Drawing on her early experience as a concert lighting designer, where she “sought to interpret musical compositions with color fields of light and abstract projected forms,” Schwendinger first lit the nine rectangular mesh scrims that form a series of backdrops between the Phelps Center and Marion Oliver McCaw Hall, in 2003. Extending the drama of performance and stagecraft outdoors to the 450-foot long passageway was a bold and challenging undertaking in an era when building exteriors were blasted by mono-color low pressure floods and the term “architainment” was just entering the lexicon of architects.
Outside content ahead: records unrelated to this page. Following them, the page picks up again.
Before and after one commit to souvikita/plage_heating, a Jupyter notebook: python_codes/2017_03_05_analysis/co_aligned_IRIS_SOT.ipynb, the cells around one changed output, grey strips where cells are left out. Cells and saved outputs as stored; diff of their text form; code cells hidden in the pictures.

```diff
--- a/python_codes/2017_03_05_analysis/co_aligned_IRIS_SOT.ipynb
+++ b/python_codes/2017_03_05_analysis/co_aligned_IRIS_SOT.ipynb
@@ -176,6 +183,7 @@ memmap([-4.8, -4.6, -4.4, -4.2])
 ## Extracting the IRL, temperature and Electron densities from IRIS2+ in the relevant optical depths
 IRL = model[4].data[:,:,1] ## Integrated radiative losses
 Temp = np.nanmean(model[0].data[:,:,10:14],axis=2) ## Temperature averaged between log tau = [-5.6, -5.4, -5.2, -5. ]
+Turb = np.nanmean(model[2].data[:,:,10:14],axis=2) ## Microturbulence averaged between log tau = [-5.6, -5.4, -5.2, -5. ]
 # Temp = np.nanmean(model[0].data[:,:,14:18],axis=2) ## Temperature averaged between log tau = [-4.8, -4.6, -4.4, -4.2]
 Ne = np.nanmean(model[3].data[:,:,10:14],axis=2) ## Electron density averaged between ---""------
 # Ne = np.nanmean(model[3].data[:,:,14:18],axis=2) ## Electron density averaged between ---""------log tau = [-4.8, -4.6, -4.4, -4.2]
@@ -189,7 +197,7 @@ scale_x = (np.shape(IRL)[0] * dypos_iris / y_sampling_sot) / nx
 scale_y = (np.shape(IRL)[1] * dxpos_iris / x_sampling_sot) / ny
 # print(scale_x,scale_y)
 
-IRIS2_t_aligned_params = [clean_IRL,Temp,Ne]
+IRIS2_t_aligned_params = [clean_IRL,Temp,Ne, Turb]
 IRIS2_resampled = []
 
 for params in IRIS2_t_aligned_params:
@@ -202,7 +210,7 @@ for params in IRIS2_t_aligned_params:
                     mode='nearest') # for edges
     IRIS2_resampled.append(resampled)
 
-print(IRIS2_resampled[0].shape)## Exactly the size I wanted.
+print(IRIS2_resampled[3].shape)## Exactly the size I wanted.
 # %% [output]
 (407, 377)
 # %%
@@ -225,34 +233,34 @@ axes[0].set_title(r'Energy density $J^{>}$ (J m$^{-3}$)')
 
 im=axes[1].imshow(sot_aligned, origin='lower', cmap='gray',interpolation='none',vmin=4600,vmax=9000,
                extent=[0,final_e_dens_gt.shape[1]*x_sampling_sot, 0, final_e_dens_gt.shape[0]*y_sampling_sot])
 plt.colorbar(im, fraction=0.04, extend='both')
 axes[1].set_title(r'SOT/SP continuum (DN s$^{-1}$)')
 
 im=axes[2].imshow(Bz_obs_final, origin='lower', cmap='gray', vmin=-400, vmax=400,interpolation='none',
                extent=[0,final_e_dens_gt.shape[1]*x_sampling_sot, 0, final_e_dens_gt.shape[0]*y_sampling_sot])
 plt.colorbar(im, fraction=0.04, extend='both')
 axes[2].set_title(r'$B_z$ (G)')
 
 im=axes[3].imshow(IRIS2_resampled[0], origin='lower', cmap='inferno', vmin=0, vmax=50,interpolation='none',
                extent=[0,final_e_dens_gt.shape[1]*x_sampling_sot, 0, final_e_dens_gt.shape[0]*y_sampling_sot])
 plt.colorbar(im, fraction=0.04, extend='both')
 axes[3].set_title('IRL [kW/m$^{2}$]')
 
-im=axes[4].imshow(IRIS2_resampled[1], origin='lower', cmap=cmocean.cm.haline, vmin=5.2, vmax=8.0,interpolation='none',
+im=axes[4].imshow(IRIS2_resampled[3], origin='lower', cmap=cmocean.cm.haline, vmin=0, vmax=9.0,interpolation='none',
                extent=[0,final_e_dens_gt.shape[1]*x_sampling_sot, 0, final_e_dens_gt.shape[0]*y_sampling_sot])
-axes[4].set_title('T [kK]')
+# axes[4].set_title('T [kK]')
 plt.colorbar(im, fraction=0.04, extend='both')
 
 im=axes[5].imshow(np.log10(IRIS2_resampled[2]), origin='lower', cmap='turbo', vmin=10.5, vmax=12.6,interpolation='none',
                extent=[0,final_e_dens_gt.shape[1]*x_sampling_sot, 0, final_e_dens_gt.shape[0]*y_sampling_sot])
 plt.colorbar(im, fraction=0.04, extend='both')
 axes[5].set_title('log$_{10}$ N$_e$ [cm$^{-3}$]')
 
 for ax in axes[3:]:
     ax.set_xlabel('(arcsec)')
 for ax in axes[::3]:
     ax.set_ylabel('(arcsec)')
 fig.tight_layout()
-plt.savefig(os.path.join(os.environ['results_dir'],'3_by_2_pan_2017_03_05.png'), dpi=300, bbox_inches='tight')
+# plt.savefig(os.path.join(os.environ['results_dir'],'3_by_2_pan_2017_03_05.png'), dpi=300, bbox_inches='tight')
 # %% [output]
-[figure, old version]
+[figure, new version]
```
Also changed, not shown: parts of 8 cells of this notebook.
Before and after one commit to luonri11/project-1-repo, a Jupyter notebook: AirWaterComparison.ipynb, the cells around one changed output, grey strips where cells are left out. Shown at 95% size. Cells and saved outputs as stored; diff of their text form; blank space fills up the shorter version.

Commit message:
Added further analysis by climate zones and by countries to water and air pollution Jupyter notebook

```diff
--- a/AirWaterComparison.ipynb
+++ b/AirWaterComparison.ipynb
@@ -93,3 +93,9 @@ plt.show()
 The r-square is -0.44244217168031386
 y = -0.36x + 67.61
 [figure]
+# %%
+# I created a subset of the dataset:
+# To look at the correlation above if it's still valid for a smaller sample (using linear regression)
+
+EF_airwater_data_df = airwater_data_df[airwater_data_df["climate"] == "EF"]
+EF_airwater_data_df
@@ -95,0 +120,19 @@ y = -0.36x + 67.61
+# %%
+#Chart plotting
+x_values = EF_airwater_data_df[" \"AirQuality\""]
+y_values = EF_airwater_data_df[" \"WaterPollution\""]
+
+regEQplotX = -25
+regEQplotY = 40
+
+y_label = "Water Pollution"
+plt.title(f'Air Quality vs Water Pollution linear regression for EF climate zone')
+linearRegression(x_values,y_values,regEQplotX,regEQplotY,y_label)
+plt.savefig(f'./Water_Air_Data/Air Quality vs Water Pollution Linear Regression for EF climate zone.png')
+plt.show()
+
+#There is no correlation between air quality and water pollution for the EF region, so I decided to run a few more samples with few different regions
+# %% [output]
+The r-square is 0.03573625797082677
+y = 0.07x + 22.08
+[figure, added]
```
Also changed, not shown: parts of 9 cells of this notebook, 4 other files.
The obvious need for a waterproof fixture in the Pacific Northwest only made the task seem more impossible. “We sought one individual light that the site’s scale and layers of canvas suggests – a light with a panoramic beam spread that would change colors automatically,” remembers Schwendinger. The solution to use open-faced HMI fixtures fronted by moving dichroic plates allowed almost infinite color rendition, but strictly limited the color palette of each composition.
“Twice a year the Seattle crew took everything down, performed a week of maintenance, and put everything back,” says Greg Bloxham, Partner and Principal of upLIGHT in New York, system integrator and programmer. “I would estimate it easily cost $30,000 a year to maintain.”
Jump forward to 2017, when Patty Mathieu, venue Production Manager, got the chance to re-equip the project using current LED technology. Of course, with this opportunity came new challenges. For Mathieu, the ETC Desire D60XT PAR, controlled by a Mosaic Tessera, ticked all the boxes for automated color changing, beam spread, and programmable automation. “The original design was Leni’s unique vision. The new system would be a platform allowing other creative people to put a spin on her idea,” explains Bloxham.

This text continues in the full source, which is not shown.